(What the exercise asks)
Return, exactly and in full, the lines of the records below starting at the one with "Before and after one commit to Yang-505/studyGitHub01, a" and ending at the one with "Also changed, not shown: tp.jpg (added).", and no other lines.

Extracted data entries
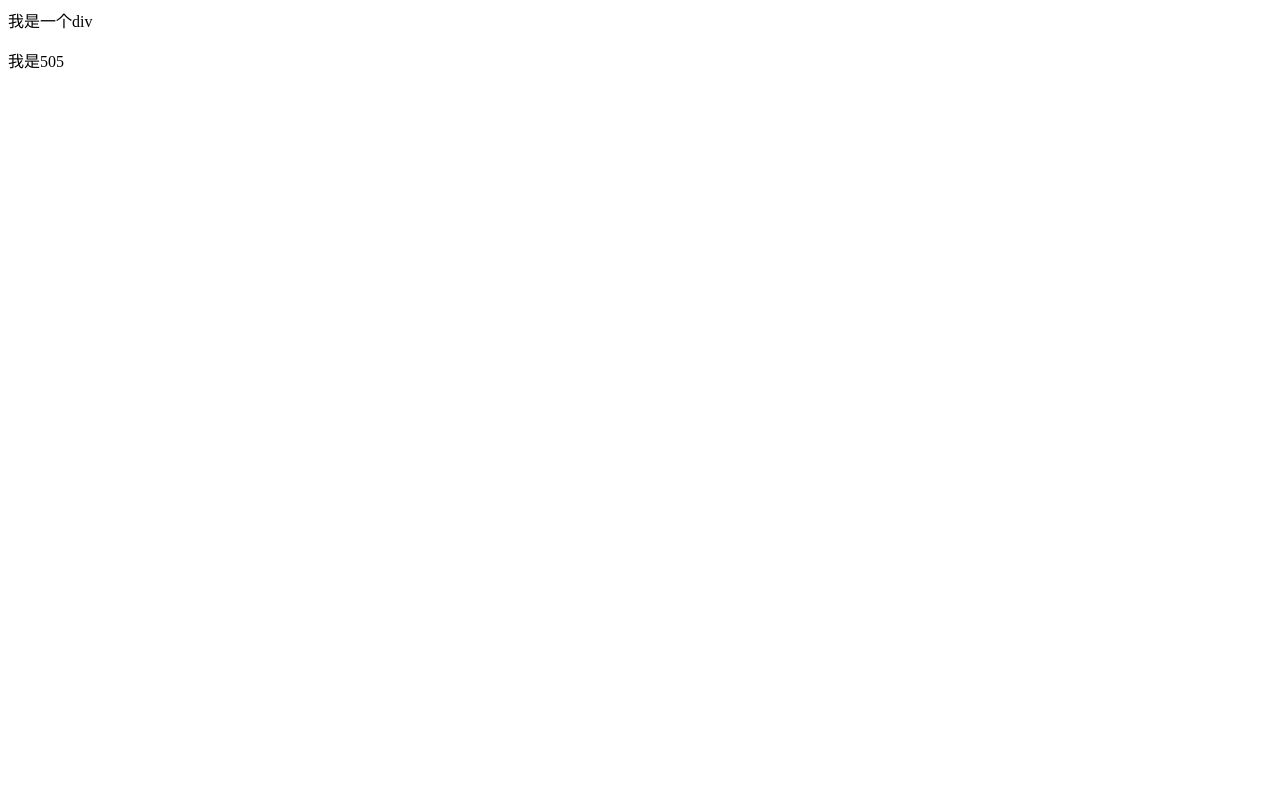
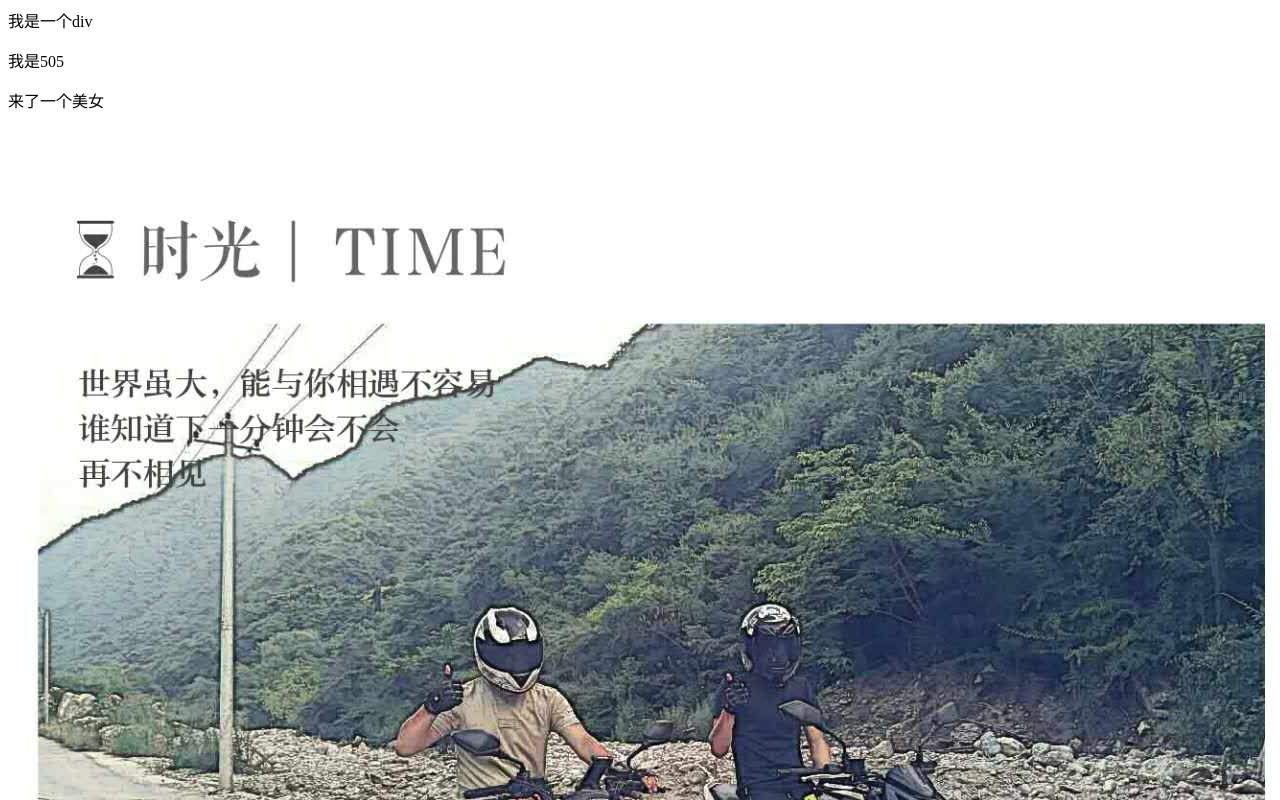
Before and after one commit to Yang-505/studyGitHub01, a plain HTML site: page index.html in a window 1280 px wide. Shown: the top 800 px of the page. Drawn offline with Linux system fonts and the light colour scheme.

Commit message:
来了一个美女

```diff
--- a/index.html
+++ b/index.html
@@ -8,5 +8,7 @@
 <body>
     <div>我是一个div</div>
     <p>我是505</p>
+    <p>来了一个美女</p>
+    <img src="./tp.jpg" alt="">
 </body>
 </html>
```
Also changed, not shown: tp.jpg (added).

==

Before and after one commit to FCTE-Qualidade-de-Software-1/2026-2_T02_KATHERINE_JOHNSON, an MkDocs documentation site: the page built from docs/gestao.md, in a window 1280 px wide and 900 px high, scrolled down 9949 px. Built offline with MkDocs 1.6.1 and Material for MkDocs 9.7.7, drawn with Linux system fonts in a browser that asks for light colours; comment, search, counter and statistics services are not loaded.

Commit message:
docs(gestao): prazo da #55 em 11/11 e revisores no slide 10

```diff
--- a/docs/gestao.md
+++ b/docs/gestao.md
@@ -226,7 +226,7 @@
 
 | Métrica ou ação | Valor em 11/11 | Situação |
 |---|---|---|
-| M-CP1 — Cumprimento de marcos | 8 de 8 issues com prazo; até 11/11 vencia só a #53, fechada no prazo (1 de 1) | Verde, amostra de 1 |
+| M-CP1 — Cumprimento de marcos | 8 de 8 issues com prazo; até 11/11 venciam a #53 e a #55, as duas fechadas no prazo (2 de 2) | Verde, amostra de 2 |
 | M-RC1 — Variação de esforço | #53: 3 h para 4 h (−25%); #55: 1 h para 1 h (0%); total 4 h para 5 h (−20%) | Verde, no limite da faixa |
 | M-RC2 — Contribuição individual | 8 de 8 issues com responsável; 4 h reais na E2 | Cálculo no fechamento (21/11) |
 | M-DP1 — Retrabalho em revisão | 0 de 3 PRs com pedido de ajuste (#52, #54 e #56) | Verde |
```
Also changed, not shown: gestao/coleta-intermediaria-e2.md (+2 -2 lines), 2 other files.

(Answer space)
Before and after one commit to Yang-505/studyGitHub01, a plain HTML site: page index.html in a window 1280 px wide. Shown: the top 800 px of the page. Drawn offline with Linux system fonts and the light colour scheme.

Commit message:
来了一个美女

```diff
--- a/index.html
+++ b/index.html
@@ -8,5 +8,7 @@
 <body>
     <div>我是一个div</div>
     <p>我是505</p>
+    <p>来了一个美女</p>
+    <img src="./tp.jpg" alt="">
 </body>
 </html>
```
Also changed, not shown: tp.jpg (added).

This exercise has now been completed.